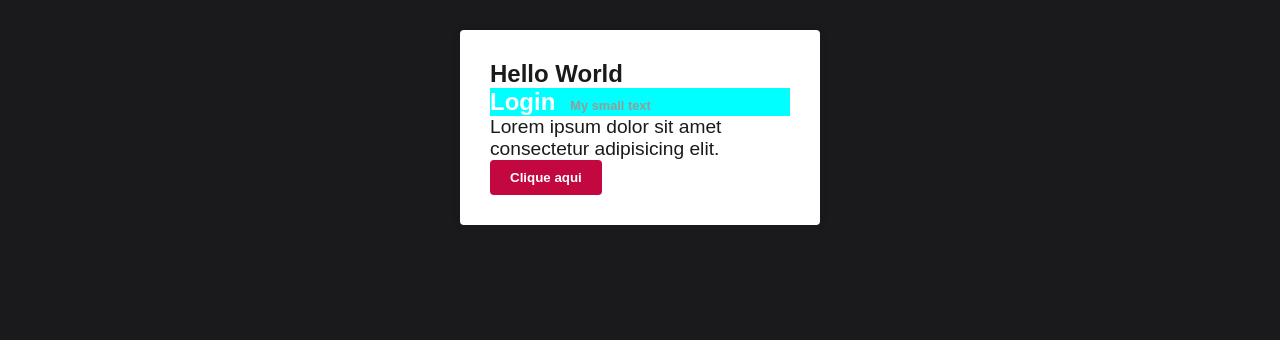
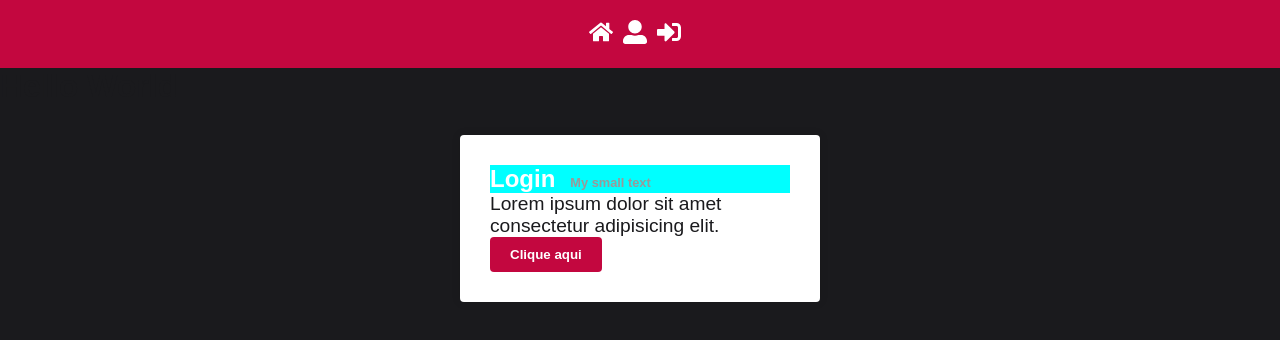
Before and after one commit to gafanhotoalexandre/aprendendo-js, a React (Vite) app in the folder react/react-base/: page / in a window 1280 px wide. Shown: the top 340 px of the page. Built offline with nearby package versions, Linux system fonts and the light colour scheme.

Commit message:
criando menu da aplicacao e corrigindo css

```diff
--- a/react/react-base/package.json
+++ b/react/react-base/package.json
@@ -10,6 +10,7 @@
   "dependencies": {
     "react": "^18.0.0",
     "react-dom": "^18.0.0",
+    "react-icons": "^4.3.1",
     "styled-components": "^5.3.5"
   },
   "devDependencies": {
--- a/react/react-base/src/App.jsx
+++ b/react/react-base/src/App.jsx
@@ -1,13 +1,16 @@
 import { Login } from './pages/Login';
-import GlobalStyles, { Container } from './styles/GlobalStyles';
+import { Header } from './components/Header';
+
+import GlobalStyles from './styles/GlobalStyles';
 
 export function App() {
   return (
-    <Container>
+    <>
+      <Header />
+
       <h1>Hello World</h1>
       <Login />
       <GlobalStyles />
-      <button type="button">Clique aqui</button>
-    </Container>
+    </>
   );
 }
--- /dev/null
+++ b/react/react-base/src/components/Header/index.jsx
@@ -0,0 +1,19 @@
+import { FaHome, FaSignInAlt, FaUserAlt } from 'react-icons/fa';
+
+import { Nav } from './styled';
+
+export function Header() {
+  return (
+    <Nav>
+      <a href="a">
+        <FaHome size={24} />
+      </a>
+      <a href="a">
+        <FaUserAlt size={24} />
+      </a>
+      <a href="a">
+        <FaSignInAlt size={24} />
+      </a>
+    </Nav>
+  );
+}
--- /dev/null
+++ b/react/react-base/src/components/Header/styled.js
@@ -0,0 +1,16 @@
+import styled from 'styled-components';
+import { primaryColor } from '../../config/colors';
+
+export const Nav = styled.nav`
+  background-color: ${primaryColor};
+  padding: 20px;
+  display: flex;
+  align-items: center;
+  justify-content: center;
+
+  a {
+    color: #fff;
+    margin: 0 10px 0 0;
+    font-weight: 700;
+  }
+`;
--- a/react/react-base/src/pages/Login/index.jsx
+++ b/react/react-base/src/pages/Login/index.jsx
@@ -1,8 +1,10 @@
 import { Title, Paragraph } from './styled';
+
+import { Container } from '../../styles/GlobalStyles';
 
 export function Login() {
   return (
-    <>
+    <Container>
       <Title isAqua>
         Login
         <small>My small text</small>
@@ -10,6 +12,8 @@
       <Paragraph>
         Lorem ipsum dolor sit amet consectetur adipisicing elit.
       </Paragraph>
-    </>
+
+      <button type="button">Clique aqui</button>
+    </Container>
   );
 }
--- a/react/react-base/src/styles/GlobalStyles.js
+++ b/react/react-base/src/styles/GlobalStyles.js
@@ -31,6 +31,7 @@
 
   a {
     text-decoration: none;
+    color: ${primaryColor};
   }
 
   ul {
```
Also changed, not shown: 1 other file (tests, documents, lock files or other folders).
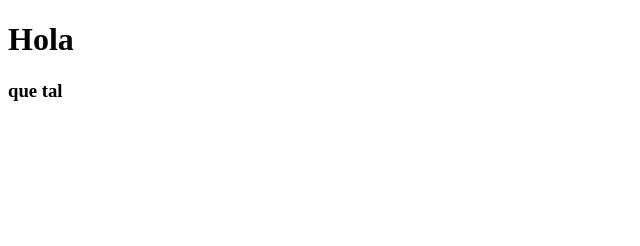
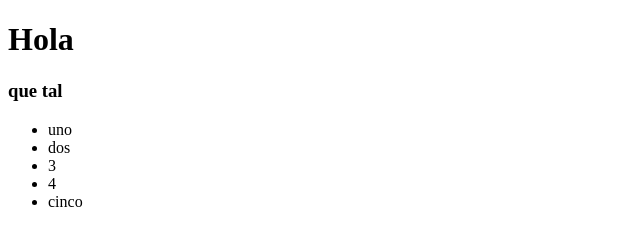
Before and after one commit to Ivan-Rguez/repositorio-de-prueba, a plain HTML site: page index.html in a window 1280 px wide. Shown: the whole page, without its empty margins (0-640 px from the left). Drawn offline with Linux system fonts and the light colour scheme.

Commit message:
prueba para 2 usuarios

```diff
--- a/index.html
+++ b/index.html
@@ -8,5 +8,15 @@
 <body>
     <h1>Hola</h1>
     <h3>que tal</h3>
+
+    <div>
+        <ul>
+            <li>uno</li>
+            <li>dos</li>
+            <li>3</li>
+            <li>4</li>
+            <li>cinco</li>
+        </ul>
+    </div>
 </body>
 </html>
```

○ ○ ○

Repeat each line of the records exactly. Do not include the pictures.

**Your solution**
Before and after one commit to gafanhotoalexandre/aprendendo-js, a React (Vite) app in the folder react/react-base/: page / in a window 1280 px wide. Shown: the top 340 px of the page. Built offline with nearby package versions, Linux system fonts and the light colour scheme.

Commit message:
criando menu da aplicacao e corrigindo css

```diff
--- a/react/react-base/package.json
+++ b/react/react-base/package.json
@@ -10,6 +10,7 @@
   "dependencies": {
     "react": "^18.0.0",
     "react-dom": "^18.0.0",
+    "react-icons": "^4.3.1",
     "styled-components": "^5.3.5"
   },
   "devDependencies": {
--- a/react/react-base/src/App.jsx
+++ b/react/react-base/src/App.jsx
@@ -1,13 +1,16 @@
 import { Login } from './pages/Login';
-import GlobalStyles, { Container } from './styles/GlobalStyles';
+import { Header } from './components/Header';
+
+import GlobalStyles from './styles/GlobalStyles';
 
 export function App() {
   return (
-    <Container>
+    <>
+      <Header />
+
       <h1>Hello World</h1>
       <Login />
       <GlobalStyles />
-      <button type="button">Clique aqui</button>
-    </Container>
+    </>
   );
 }
--- /dev/null
+++ b/react/react-base/src/components/Header/index.jsx
@@ -0,0 +1,19 @@
+import { FaHome, FaSignInAlt, FaUserAlt } from 'react-icons/fa';
+
+import { Nav } from './styled';
+
+export function Header() {
+  return (
+    <Nav>
+      <a href="a">
+        <FaHome size={24} />
+      </a>
+      <a href="a">
+        <FaUserAlt size={24} />
+      </a>
+      <a href="a">
+        <FaSignInAlt size={24} />
+      </a>
+    </Nav>
+  );
+}
--- /dev/null
+++ b/react/react-base/src/components/Header/styled.js
@@ -0,0 +1,16 @@
+import styled from 'styled-components';
+import { primaryColor } from '../../config/colors';
+
+export const Nav = styled.nav`
+  background-color: ${primaryColor};
+  padding: 20px;
+  display: flex;
+  align-items: center;
+  justify-content: center;
+
+  a {
+    color: #fff;
+    margin: 0 10px 0 0;
+    font-weight: 700;
+  }
+`;
--- a/react/react-base/src/pages/Login/index.jsx
+++ b/react/react-base/src/pages/Login/index.jsx
@@ -1,8 +1,10 @@
 import { Title, Paragraph } from './styled';
+
+import { Container } from '../../styles/GlobalStyles';
 
 export function Login() {
   return (
-    <>
+    <Container>
       <Title isAqua>
         Login
         <small>My small text</small>
@@ -10,6 +12,8 @@
       <Paragraph>
         Lorem ipsum dolor sit amet consectetur adipisicing elit.
       </Paragraph>
-    </>
+
+      <button type="button">Clique aqui</button>
+    </Container>
   );
 }
--- a/react/react-base/src/styles/GlobalStyles.js
+++ b/react/react-base/src/styles/GlobalStyles.js
@@ -31,6 +31,7 @@
 
   a {
     text-decoration: none;
+    color: ${primaryColor};
   }
 
   ul {
```
Also changed, not shown: 1 other file (tests, documents, lock files or other folders).
Before and after one commit to Ivan-Rguez/repositorio-de-prueba, a plain HTML site: page index.html in a window 1280 px wide. Shown: the whole page, without its empty margins (0-640 px from the left). Drawn offline with Linux system fonts and the light colour scheme.

Commit message:
prueba para 2 usuarios

```diff
--- a/index.html
+++ b/index.html
@@ -8,5 +8,15 @@
 <body>
     <h1>Hola</h1>
     <h3>que tal</h3>
+
+    <div>
+        <ul>
+            <li>uno</li>
+            <li>dos</li>
+            <li>3</li>
+            <li>4</li>
+            <li>cinco</li>
+        </ul>
+    </div>
 </body>
 </html>
```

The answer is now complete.